The road across northern Spain to Santiago de Compostela in the northwest was one of the three major Christian pilgrimage routes during the Middle Ages, leading pilgrims to the resting place of the Apostle St. James. Today, the system of trails and roads that made up the old pilgrimage route is the most popular long-distance trail in Europe, winding from the heights of the Pyrenees to the gently rolling fields and woods of Galicia. Hundreds of thousands of modern-day pilgrims, art lovers, historians, and adventurers retrace the road today, traveling through a stunningly varied landscape which contains some of the most extraordinary art and architecture in the western world. For any visitor, the Road to Santiago is a treasure trove of historical sites, rustic Spanish villages, churches and cathedrals, and religious art.
To fully appreciate the riches of this unique route, look no further than The Pilgrimage Road to Santiago, a fascinating step-by-step guide to the cultural history of the Road for pilgrims, hikers, and armchair travelers alike. Organized geographically, the book covers aspects of the terrain, places of interest, history, artistic monuments, and each town and village's historical relationship to the pilgrimage.

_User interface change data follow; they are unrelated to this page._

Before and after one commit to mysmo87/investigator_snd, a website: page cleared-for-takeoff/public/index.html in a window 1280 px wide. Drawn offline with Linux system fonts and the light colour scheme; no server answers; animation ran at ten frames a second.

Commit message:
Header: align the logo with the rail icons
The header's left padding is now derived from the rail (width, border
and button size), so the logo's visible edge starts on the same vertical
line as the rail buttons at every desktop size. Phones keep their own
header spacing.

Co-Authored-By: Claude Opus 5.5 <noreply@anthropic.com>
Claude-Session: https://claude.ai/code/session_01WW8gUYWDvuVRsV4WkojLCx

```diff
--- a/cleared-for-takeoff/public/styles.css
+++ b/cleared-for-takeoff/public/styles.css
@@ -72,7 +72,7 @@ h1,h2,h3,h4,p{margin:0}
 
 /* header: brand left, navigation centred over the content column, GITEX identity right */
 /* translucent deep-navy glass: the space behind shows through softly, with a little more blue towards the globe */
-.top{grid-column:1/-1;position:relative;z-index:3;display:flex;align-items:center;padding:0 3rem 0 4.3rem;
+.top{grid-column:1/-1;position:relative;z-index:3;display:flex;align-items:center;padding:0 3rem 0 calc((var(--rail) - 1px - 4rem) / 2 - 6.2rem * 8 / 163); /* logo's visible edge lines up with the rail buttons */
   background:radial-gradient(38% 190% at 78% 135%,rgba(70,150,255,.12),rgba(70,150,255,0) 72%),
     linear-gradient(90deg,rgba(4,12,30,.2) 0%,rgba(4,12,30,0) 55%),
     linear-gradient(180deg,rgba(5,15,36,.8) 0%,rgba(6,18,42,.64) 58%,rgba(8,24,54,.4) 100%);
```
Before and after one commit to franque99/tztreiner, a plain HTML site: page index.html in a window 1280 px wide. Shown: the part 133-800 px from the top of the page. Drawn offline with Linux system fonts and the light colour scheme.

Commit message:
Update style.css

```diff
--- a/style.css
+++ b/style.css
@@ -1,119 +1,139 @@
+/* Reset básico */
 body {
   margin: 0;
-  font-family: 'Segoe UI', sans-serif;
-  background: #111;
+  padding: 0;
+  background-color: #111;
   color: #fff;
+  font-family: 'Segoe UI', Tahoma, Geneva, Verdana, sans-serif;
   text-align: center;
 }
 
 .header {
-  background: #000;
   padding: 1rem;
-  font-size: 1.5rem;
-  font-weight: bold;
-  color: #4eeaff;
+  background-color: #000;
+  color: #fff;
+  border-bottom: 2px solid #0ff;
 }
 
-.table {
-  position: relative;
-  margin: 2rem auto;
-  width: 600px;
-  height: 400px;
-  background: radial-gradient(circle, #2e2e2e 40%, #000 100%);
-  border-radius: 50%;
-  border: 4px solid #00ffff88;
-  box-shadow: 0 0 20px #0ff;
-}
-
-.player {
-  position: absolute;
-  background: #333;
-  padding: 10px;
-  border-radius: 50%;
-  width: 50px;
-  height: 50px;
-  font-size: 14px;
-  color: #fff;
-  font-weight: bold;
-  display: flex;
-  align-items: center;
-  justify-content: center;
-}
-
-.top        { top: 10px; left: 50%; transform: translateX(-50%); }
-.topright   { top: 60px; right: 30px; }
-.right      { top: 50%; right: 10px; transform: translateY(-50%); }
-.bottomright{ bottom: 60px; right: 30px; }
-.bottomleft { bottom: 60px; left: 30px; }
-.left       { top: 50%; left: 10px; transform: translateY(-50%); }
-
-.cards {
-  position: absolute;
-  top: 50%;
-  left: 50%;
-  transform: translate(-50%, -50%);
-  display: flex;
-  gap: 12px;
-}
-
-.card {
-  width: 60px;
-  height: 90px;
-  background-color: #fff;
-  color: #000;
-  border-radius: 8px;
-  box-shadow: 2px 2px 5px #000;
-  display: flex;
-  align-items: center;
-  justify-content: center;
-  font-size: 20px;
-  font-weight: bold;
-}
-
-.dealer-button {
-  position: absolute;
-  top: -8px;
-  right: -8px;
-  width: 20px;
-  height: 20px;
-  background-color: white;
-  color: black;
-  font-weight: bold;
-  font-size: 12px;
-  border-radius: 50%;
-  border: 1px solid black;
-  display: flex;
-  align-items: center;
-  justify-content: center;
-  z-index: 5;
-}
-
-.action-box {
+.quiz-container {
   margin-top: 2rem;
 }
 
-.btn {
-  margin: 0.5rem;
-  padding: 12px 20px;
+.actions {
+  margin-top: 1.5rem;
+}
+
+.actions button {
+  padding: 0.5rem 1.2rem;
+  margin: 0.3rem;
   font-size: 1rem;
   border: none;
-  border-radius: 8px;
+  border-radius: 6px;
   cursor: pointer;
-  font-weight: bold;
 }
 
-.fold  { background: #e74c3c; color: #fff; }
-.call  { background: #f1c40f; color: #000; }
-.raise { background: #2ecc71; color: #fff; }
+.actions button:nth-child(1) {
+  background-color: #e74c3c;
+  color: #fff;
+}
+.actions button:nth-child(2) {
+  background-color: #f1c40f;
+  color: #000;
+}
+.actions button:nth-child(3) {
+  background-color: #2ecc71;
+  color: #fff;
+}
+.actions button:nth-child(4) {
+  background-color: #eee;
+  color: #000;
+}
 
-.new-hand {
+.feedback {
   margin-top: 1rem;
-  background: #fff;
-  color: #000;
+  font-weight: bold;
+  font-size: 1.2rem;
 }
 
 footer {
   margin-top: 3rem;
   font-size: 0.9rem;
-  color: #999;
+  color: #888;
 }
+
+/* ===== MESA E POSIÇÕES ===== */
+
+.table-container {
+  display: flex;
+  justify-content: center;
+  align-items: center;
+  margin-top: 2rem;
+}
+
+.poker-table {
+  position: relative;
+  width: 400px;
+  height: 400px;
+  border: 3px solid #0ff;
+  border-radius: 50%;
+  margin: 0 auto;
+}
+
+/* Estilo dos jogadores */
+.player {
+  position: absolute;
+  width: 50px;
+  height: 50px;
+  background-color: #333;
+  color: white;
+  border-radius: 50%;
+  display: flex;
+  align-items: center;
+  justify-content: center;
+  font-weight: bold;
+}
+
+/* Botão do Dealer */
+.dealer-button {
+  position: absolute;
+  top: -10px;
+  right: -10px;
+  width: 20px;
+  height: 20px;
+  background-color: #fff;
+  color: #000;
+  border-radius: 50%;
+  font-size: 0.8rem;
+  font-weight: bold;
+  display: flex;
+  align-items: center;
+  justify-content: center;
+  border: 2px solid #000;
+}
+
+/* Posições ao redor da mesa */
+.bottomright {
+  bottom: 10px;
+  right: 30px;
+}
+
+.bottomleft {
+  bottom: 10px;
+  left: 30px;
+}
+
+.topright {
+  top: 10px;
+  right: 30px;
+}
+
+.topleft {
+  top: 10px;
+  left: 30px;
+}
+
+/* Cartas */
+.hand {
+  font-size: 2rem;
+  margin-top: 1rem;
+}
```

The authors have led five student treks along the Road, studying the art, architecture, and cultural sites of the pilgrimage road from southern France to Compostela. Their lectures, based on twenty-five years of pilgrimage scholarship and fieldwork, were the starting point for this handbook.